* HOW TO COMPLETE THIS TASK: Check every line of the entries for the string "docs" and return the ones that contain it.

= Beginning of Section =

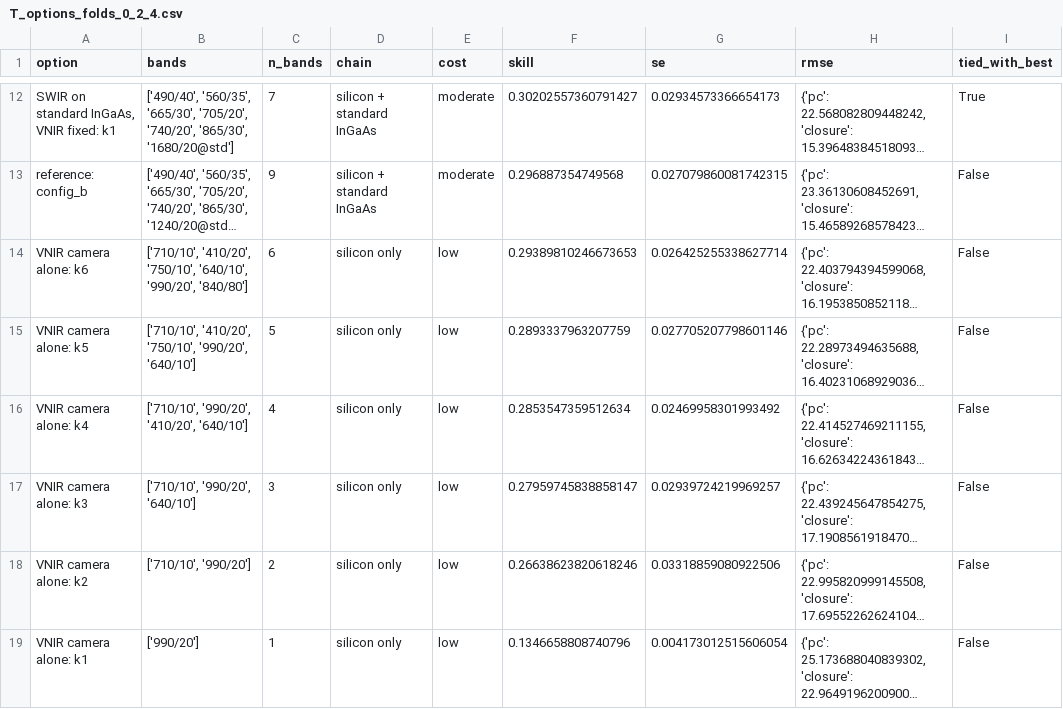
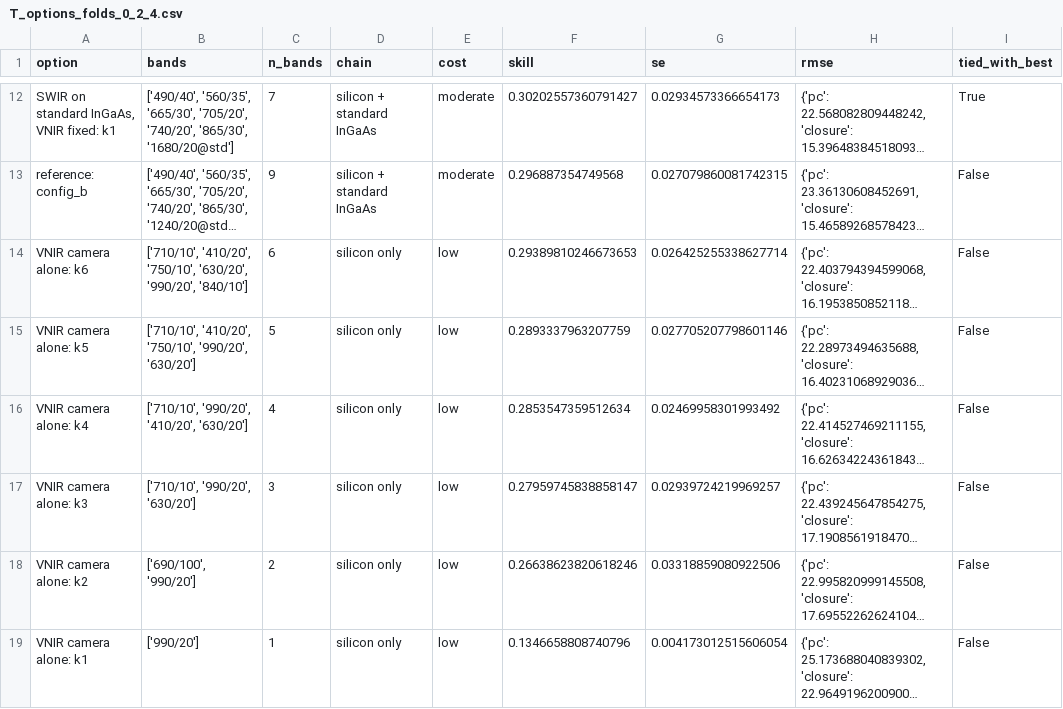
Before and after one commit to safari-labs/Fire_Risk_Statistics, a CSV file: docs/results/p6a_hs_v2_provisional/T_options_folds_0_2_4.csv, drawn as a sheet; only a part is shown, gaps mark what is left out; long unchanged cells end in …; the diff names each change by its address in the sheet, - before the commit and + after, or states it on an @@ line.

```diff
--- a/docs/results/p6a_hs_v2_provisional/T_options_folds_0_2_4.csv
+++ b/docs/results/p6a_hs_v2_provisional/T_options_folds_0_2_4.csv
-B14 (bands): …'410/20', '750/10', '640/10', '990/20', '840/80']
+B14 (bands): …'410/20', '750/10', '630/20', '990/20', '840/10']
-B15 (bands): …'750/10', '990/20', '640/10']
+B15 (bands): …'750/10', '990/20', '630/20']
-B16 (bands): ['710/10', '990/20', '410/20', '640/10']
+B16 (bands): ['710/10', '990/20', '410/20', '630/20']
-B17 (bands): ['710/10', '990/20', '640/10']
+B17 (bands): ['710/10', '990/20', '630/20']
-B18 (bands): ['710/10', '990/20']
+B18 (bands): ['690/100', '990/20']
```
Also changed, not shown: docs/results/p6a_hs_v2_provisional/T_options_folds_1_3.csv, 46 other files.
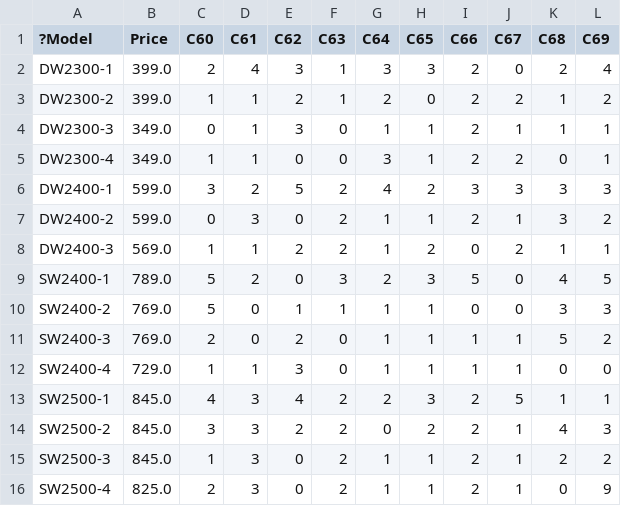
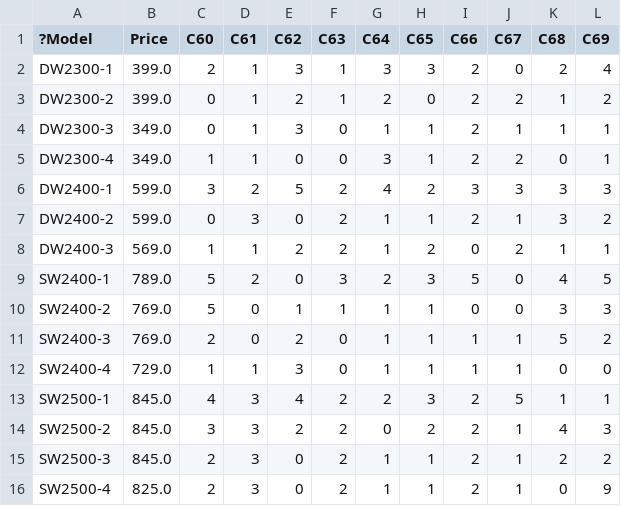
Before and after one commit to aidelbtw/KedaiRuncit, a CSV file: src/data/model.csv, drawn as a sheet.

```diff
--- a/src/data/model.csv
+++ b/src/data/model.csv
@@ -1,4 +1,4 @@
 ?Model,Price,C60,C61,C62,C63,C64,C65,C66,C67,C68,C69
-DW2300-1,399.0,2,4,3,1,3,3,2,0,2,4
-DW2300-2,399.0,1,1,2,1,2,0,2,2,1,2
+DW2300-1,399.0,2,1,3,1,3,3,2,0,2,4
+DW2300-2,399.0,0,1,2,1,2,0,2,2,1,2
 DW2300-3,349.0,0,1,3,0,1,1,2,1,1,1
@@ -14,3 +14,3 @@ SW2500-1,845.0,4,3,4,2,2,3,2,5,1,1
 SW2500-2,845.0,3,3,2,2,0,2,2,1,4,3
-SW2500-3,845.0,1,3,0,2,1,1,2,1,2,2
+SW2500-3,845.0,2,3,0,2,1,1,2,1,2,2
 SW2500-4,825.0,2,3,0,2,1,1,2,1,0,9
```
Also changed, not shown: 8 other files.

= End of Section =

* SOLVED PROBLEM:
Before and after one commit to safari-labs/Fire_Risk_Statistics, a CSV file: docs/results/p6a_hs_v2_provisional/T_options_folds_0_2_4.csv, drawn as a sheet; only a part is shown, gaps mark what is left out; long unchanged cells end in …; the diff names each change by its address in the sheet, - before the commit and + after, or states it on an @@ line.
--- a/docs/results/p6a_hs_v2_provisional/T_options_folds_0_2_4.csv
+++ b/docs/results/p6a_hs_v2_provisional/T_options_folds_0_2_4.csv
Also changed, not shown: docs/results/p6a_hs_v2_provisional/T_options_folds_1_3.csv, 46 other files.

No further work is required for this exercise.